Operators to review offshore flight arrangements following helicopter incident
All four bodies have been recovered from the CHC helicopter that went down off the coast of Shetland last Friday.
LERWICK, UK – All four bodies have been recovered from the CHC helicopter that went down off the coast of Shetland last Friday.
A total of 16 passengers and two crew members were aboard the Super Puma AS332-L2 as it approached Sumburgh Airport on the main Shetland Island. It had travelled from Aberdeen to the Total-operated North Alwyn platform in the northern North Sea, then on to the semisubmersibleBorgsten Dolphin before heading toward Sumburgh.
At 17.30 GMT the helicopter lost contact with air traffic control, landing in the water two nautical miles west of the airport.
Fourteen survivors were taken to the Gilbert Bain Hospital in Lerwick, with five later discharged and nine detained overnight either for observation or suffering from exposure.
A full investigation into the cause of the incident will be carried out in conjunction with the Air Accident Investigation Branch, representatives of which are currently on their way to the scene.
CHC Helicopter has temporarily suspended all of its Super Puma AS332 L2 flights worldwide.
Step Change in Safety’s Helicopter Safety Steering Group (HSSG) also recommended temporary suspension of all Super Puma commercial passenger flights to and from offshore oil and gas installations within the UK, although this does not apply to the use of search and rescue helicopters for emergency response.

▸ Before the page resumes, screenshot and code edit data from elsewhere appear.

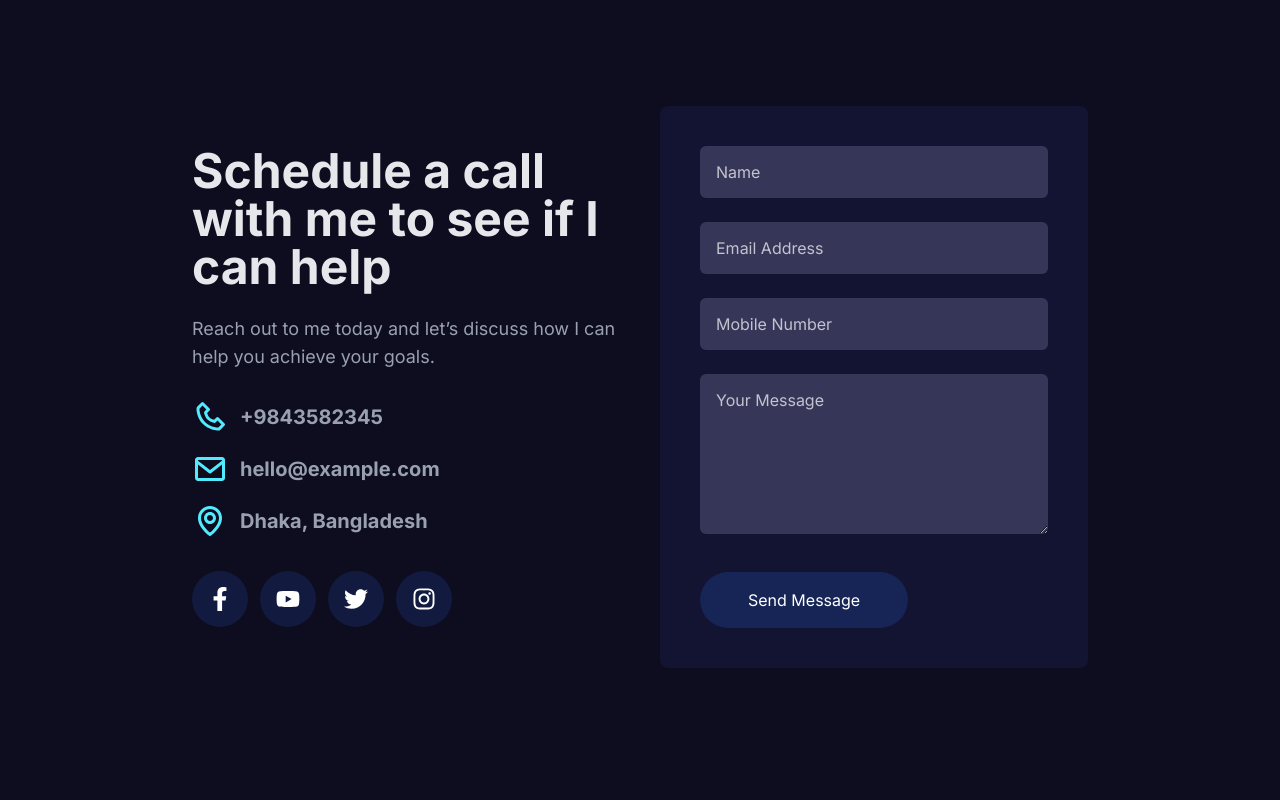
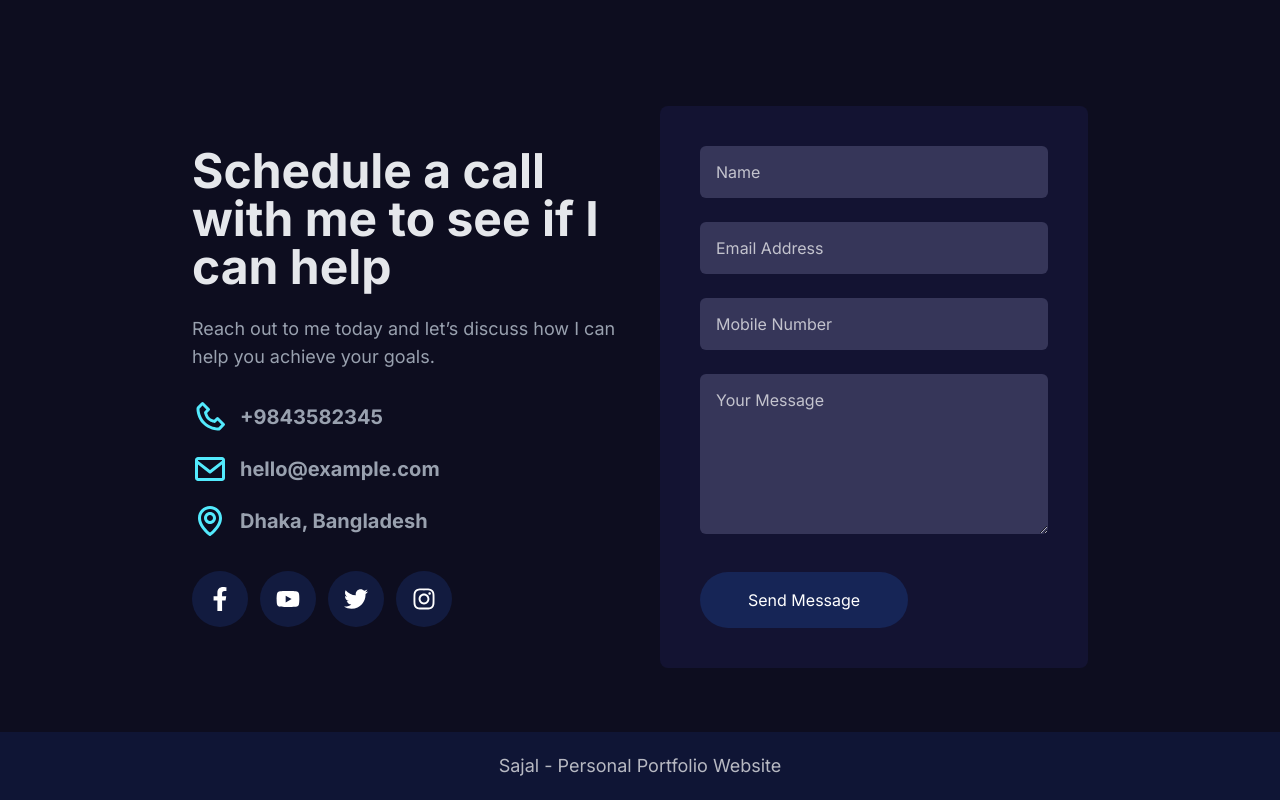
Before and after one commit to farzanacoder/NextJs-Portfolio, a Next.js app: page / in a window 1280 px wide. Shown: the part 5116-5916 px from the top of the page. Before the commit the page ends 5848 px from the top, so only its background shows below. Built offline with nearby package versions, Linux system fonts and the light colour scheme.

Commit message:
footer done

```diff
--- /dev/null
+++ b/components/Home/Footer/Footer.tsx
@@ -0,0 +1,11 @@
+import React from 'react'
+
+const Footer = () => {
+  return (
+    <div className='p-5 bg-blue-900/20'>
+      <h1 className='text-lg text-white/70 text-center'>Sajal - Personal Portfolio Website</h1>
+    </div>
+  )
+}
+
+export default Footer
--- a/components/Home/Home.tsx
+++ b/components/Home/Home.tsx
@@ -7,6 +7,7 @@ import Skills from './Skills/Skills'
 import Client from './Client/Client'
 import Blog from './Blog/Blog'
 import Contact from './Contact/Contact'
+import Footer from './Footer/Footer'
 
 const Home = () => {
   return (
@@ -19,6 +20,7 @@ const Home = () => {
       <Client/>
       <Blog/>
       <Contact/>
+      <Footer/>
     </div>
   )
 }
```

Oil & Gas UK called a meeting today of oil and gas operators and major contractors to discuss the operational implications of the temporary suspension and collaborative action that could minimize the impact on the offshore workforce.